__Task goal__: What is needed is an exact copy of every entry, without the pictures.

(Records contained in a dataset)
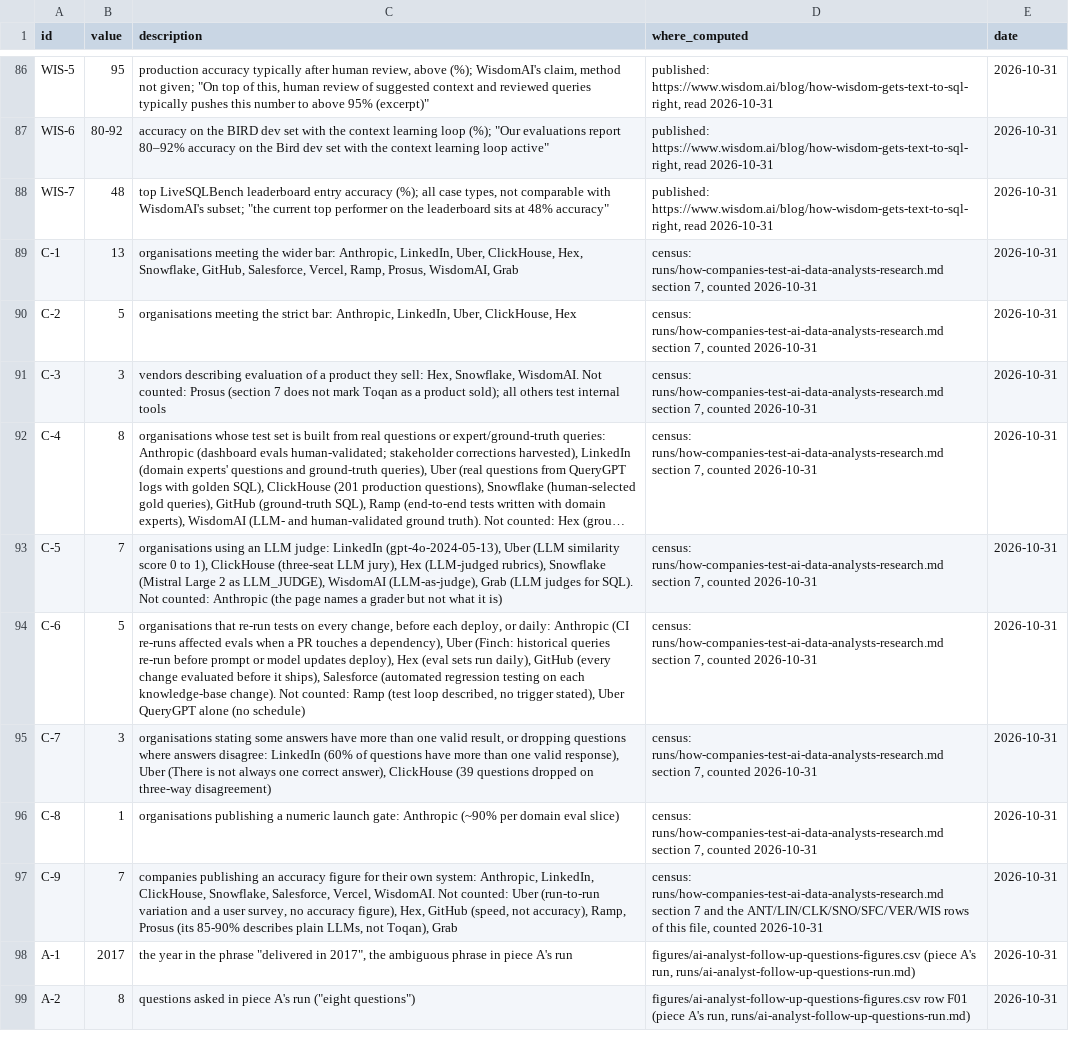
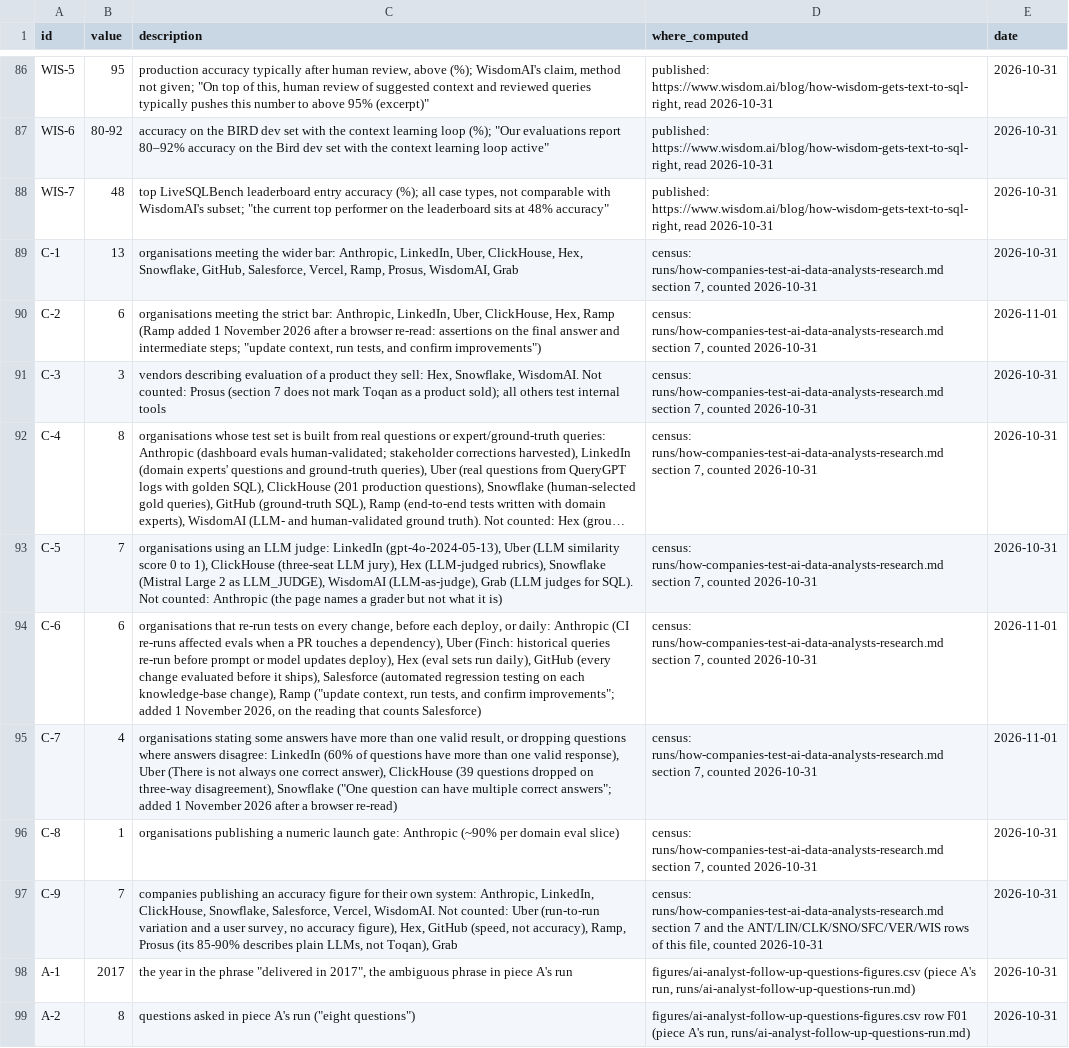
Before and after one commit to whysaurabhsharma/dot-content-machine, a CSV file: figures/how-companies-test-ai-data-analysts-figures.csv, drawn as a sheet; only a part is shown, gaps mark what is left out; long unchanged cells end in …; the diff names each change by its address in the sheet, - before the commit and + after, or states it on an @@ line.

```diff
--- a/figures/how-companies-test-ai-data-analysts-figures.csv
+++ b/figures/how-companies-test-ai-data-analysts-figures.csv
-B90 (value): 5
+B90 (value): 6
-C90 (description): …Uber, ClickHouse, Hex
+C90 (description): …Uber, ClickHouse, Hex, Ramp (Ramp added 1 November 2026 after a browser re-read: assertions on the final answer and intermediate steps; "update context, run tests, and confirm improvements")
-E90 (date): 2026-10-31
+E90 (date): 2026-11-01
-B94 (value): 5
+B94 (value): 6
-C94 (description): …each knowledge-base change). Not counted: Ramp (test loop described, no trigger stated), Uber QueryGPT alone (no schedule)
+C94 (description): …each knowledge-base change), Ramp ("update context, run tests, and confirm improvements"; added 1 November 2026, on the reading that counts Salesforce)
-E94:E95 (date): 2026-10-31
+E94:E95 (date): 2026-11-01
-B95 (value): 3
+B95 (value): 4
-C95 (description): …on three-way disagreement)
+C95 (description): …on three-way disagreement), Snowflake ("One question can have multiple correct answers"; added 1 November 2026 after a browser re-read)
```
Also changed, not shown: figures/test-ai-analyst-before-rollout-figures.csv, 16 other files.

__Solution__:
Before and after one commit to whysaurabhsharma/dot-content-machine, a CSV file: figures/how-companies-test-ai-data-analysts-figures.csv, drawn as a sheet; only a part is shown, gaps mark what is left out; long unchanged cells end in …; the diff names each change by its address in the sheet, - before the commit and + after, or states it on an @@ line.

```diff
--- a/figures/how-companies-test-ai-data-analysts-figures.csv
+++ b/figures/how-companies-test-ai-data-analysts-figures.csv
-B90 (value): 5
+B90 (value): 6
-C90 (description): …Uber, ClickHouse, Hex
+C90 (description): …Uber, ClickHouse, Hex, Ramp (Ramp added 1 November 2026 after a browser re-read: assertions on the final answer and intermediate steps; "update context, run tests, and confirm improvements")
-E90 (date): 2026-10-31
+E90 (date): 2026-11-01
-B94 (value): 5
+B94 (value): 6
-C94 (description): …each knowledge-base change). Not counted: Ramp (test loop described, no trigger stated), Uber QueryGPT alone (no schedule)
+C94 (description): …each knowledge-base change), Ramp ("update context, run tests, and confirm improvements"; added 1 November 2026, on the reading that counts Salesforce)
-E94:E95 (date): 2026-10-31
+E94:E95 (date): 2026-11-01
-B95 (value): 3
+B95 (value): 4
-C95 (description): …on three-way disagreement)
+C95 (description): …on three-way disagreement), Snowflake ("One question can have multiple correct answers"; added 1 November 2026 after a browser re-read)
```
Also changed, not shown: figures/test-ai-analyst-before-rollout-figures.csv, 16 other files.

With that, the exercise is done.